Aim of the task: Copy, from the material below, each line that contains the word "JAMAIS".

====================

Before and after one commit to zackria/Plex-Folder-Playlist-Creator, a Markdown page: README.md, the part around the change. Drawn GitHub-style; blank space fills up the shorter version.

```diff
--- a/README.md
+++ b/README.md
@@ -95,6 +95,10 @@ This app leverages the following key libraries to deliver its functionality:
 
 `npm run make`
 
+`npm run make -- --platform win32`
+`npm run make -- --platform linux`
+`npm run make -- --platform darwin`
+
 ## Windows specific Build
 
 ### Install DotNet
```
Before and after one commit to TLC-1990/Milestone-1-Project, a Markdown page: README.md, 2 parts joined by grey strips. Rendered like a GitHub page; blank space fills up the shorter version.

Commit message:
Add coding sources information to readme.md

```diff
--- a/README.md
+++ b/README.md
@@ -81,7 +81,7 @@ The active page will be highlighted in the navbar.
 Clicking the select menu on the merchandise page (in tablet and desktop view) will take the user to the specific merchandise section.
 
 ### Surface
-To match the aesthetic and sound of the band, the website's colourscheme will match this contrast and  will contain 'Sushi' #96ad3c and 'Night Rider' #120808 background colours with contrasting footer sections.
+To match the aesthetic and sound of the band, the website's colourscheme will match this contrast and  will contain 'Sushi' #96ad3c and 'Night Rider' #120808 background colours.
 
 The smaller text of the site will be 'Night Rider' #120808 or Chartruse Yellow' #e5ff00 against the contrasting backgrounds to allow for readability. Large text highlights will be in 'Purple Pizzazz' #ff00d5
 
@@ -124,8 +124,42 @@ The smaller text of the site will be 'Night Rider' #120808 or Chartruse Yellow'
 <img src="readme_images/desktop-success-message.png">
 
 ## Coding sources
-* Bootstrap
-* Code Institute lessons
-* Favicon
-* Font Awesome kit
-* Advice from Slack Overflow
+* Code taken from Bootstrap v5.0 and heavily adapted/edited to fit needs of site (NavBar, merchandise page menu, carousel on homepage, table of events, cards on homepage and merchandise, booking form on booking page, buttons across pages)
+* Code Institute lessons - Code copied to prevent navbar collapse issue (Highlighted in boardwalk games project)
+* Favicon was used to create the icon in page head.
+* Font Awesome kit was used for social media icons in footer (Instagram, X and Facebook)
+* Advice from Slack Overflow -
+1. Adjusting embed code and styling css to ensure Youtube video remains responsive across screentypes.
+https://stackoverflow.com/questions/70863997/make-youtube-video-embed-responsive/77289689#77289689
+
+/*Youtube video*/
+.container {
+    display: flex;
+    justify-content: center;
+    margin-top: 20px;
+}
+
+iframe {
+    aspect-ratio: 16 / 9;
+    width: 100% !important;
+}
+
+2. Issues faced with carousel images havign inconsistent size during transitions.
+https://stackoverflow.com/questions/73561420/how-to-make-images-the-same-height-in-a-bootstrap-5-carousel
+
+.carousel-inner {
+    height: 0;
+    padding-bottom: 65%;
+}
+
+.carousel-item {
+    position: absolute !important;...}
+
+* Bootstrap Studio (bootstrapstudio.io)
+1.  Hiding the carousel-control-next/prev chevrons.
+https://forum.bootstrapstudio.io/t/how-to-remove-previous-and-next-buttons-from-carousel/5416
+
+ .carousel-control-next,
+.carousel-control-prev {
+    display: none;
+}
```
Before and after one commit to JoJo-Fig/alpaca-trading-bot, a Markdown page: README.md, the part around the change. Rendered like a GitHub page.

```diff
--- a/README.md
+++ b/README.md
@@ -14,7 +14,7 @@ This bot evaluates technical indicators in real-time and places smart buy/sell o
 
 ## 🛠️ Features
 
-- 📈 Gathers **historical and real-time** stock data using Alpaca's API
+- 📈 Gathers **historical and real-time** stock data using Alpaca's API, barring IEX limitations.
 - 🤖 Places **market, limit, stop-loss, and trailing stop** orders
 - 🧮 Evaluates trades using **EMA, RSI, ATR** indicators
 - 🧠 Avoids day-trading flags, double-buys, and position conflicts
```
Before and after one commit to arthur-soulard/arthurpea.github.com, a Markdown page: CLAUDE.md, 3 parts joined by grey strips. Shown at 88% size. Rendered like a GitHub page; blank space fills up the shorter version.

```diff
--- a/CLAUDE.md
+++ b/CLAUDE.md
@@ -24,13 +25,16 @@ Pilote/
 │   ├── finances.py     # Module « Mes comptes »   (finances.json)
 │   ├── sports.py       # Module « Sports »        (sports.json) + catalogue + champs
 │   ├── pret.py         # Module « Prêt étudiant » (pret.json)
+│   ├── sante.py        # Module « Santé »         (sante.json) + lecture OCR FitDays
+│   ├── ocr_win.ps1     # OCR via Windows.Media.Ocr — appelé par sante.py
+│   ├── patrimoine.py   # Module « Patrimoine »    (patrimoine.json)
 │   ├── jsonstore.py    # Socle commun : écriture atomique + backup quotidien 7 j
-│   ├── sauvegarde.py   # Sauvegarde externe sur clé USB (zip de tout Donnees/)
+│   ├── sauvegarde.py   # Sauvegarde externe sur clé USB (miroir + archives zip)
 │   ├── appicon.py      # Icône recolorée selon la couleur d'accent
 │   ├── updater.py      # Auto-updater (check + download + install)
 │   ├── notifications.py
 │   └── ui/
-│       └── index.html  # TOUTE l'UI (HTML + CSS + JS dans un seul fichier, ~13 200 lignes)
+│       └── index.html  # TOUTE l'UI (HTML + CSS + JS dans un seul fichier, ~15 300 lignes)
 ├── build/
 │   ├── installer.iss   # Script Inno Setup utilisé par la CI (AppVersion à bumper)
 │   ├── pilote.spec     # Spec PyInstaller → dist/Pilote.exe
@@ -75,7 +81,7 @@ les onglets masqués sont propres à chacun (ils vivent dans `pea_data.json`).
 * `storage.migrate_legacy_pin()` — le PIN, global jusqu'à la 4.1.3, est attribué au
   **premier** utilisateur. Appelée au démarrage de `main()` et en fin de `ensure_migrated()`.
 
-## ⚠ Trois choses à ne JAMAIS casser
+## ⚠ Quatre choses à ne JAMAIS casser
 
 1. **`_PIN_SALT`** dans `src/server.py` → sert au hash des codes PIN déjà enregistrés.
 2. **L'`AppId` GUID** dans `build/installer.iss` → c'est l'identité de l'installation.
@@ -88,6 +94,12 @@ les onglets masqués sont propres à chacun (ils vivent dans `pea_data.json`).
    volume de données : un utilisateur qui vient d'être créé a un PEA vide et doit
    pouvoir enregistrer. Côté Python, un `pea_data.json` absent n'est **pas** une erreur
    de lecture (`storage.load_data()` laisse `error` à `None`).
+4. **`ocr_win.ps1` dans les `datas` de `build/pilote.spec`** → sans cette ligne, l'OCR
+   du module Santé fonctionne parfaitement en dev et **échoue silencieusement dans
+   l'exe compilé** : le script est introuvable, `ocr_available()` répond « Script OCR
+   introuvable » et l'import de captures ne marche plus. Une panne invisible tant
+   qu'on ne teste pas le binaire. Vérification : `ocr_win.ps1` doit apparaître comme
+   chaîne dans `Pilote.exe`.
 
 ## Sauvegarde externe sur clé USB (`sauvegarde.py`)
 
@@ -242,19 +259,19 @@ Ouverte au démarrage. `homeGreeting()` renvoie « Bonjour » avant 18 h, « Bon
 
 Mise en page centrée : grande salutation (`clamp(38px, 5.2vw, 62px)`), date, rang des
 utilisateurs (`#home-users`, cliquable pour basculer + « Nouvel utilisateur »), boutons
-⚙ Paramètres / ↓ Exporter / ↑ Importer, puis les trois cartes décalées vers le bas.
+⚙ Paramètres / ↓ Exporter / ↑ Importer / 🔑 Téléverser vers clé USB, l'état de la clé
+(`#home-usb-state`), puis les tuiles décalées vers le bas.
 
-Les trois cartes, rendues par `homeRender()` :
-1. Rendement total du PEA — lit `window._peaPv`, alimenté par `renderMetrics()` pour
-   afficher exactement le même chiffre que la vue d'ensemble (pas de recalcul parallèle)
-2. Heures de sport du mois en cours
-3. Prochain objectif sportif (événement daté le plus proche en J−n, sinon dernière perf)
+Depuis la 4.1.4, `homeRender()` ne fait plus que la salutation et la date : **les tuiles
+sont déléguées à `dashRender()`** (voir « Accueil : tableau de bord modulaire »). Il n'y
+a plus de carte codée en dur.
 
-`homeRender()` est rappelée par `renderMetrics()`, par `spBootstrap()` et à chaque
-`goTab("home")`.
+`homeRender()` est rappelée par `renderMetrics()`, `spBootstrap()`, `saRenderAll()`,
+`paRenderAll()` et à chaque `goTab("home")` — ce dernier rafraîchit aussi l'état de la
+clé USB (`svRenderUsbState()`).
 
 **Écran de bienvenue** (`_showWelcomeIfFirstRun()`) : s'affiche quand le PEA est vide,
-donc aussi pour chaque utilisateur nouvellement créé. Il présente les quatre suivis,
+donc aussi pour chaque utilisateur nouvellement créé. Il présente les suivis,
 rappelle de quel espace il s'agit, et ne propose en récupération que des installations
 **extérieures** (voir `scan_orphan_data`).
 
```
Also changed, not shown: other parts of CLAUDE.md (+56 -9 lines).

====================

Finished task:
-## ⚠ Trois choses à ne JAMAIS casser
+## ⚠ Quatre choses à ne JAMAIS casser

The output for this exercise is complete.